* [Task brief]:
The lines to copy are those holding the string "subjects" in the entries below.
======== Given records
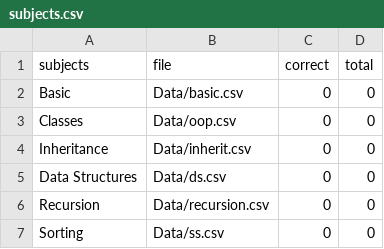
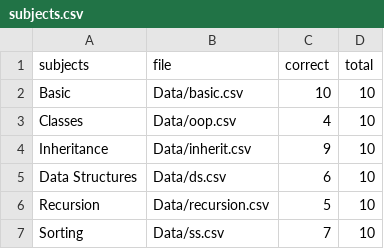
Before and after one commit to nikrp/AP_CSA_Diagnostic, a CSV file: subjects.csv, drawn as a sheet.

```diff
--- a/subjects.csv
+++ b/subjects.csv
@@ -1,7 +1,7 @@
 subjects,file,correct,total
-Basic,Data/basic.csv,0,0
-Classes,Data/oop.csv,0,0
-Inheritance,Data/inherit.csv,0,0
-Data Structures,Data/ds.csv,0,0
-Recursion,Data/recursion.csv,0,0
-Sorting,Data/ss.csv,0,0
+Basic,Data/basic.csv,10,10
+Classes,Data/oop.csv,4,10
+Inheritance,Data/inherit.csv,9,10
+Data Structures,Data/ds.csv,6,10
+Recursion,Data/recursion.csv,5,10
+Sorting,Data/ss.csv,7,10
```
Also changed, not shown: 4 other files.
================
* [Solved problem]:
Before and after one commit to nikrp/AP_CSA_Diagnostic, a CSV file: subjects.csv, drawn as a sheet.
--- a/subjects.csv
+++ b/subjects.csv
 subjects,file,correct,total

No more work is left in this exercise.